Aim of the task - Show every line from the data below that includes "class".

Material supplied -
==============================

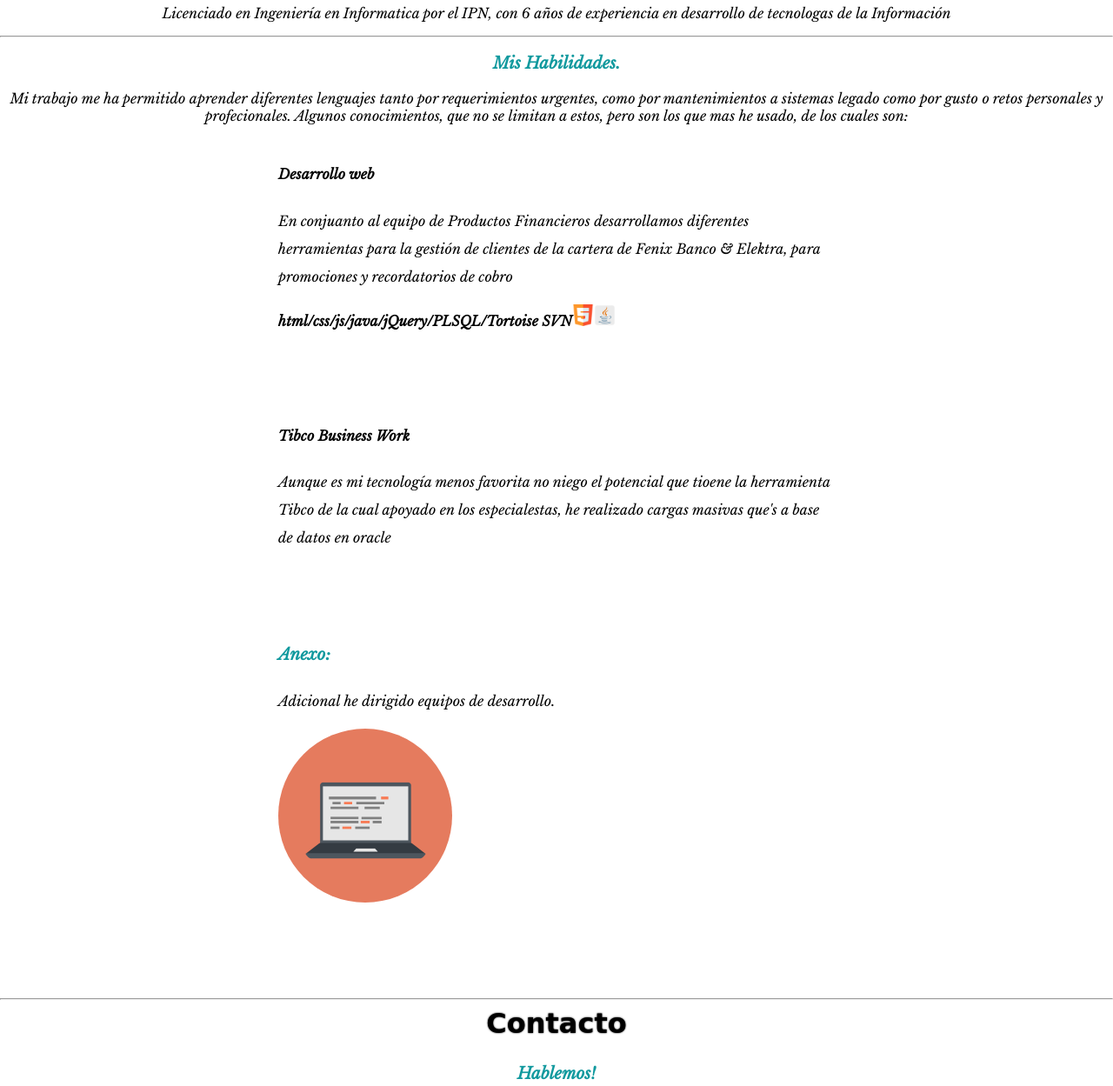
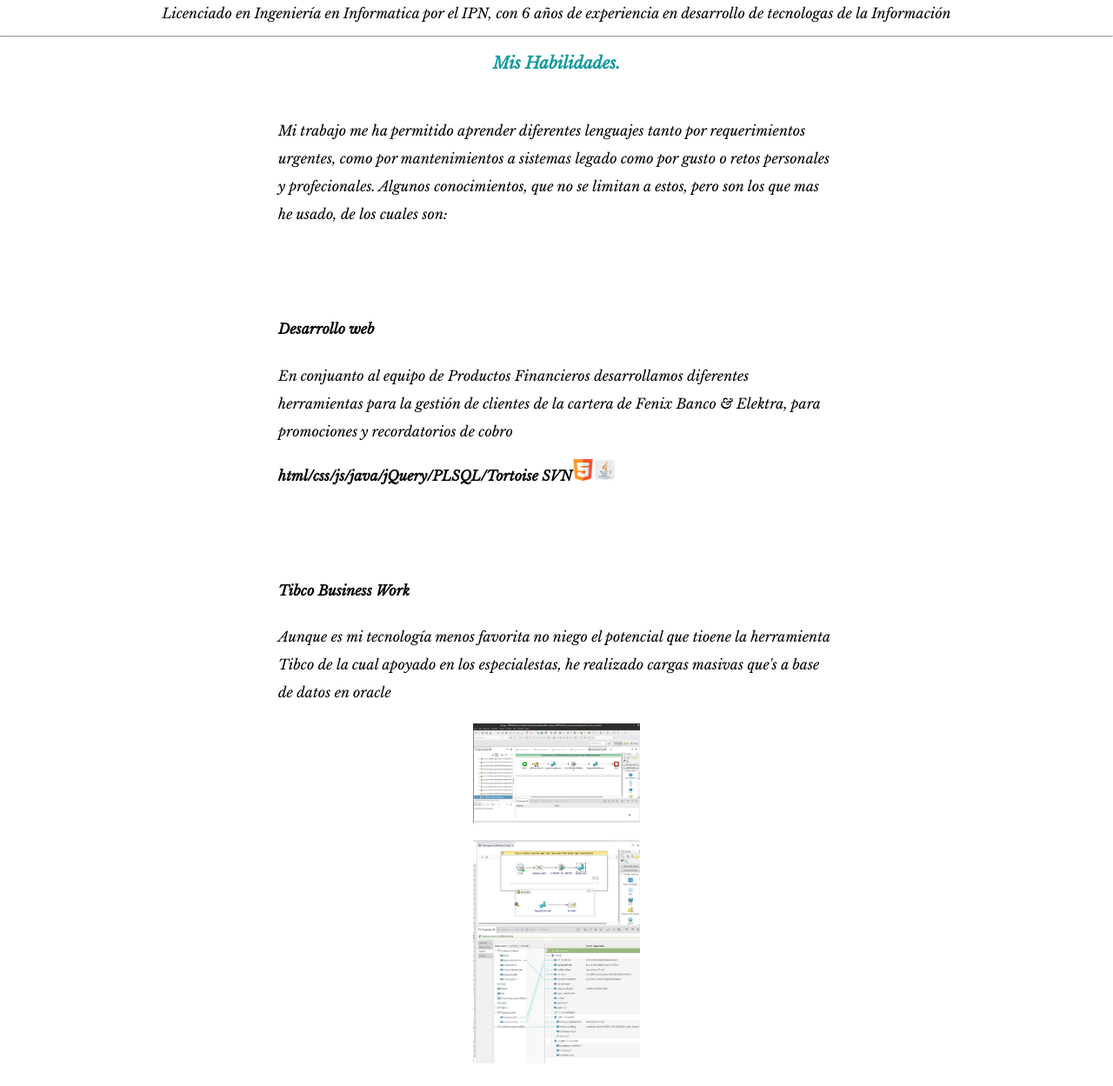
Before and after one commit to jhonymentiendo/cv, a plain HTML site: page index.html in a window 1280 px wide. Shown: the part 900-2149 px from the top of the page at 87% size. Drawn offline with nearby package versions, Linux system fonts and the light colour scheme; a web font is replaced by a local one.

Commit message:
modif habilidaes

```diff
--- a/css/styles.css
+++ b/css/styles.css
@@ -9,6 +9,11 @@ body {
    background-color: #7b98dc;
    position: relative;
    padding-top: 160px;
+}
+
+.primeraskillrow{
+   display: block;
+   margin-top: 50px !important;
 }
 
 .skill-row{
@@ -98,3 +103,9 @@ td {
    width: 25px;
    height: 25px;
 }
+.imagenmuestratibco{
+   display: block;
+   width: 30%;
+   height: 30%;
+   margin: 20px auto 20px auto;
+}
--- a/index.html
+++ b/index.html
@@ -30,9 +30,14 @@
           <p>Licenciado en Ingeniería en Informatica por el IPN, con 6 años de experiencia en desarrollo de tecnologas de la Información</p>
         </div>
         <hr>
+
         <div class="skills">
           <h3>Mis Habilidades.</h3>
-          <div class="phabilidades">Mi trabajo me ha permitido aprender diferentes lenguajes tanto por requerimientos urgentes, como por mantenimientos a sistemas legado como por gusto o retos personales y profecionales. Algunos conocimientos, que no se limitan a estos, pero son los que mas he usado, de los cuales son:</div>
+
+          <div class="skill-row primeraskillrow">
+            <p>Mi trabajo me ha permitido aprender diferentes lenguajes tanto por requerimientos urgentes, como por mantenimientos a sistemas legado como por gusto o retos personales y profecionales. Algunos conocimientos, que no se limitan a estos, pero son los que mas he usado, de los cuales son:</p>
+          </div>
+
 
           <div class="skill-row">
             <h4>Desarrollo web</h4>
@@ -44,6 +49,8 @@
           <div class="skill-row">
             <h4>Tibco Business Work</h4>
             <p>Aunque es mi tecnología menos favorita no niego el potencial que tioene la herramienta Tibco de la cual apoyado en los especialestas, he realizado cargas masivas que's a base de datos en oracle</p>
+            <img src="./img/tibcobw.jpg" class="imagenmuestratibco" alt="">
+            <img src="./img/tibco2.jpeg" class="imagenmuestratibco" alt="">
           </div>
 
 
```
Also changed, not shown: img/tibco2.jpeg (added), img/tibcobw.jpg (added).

==============================

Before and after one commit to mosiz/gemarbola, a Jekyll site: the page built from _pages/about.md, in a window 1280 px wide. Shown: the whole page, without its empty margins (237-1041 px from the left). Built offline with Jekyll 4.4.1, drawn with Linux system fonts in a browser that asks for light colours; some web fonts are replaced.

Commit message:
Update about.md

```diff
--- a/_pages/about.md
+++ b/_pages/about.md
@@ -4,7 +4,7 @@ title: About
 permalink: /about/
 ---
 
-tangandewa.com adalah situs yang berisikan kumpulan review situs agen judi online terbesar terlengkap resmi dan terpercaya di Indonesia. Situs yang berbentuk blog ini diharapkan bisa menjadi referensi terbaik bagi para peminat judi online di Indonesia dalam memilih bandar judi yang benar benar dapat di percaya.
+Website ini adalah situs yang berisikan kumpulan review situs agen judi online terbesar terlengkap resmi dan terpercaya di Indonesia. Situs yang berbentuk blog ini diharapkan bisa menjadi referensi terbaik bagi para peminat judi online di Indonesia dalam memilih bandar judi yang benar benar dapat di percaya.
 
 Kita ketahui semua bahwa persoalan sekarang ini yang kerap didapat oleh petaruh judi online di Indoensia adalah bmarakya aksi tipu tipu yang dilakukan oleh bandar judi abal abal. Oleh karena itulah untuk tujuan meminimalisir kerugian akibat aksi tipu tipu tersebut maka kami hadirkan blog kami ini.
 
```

==============================

Expected output -
         <div class="skills">
-          <div class="phabilidades">Mi trabajo me ha permitido aprender diferentes lenguajes tanto por requerimientos urgentes, como por mantenimientos a sistemas legado como por gusto o retos personales y profecionales. Algunos conocimientos, que no se limitan a estos, pero son los que mas he usado, de los cuales son:</div>
+          <div class="skill-row primeraskillrow">
           <div class="skill-row">
           <div class="skill-row">
+            <img src="./img/tibcobw.jpg" class="imagenmuestratibco" alt="">
+            <img src="./img/tibco2.jpeg" class="imagenmuestratibco" alt="">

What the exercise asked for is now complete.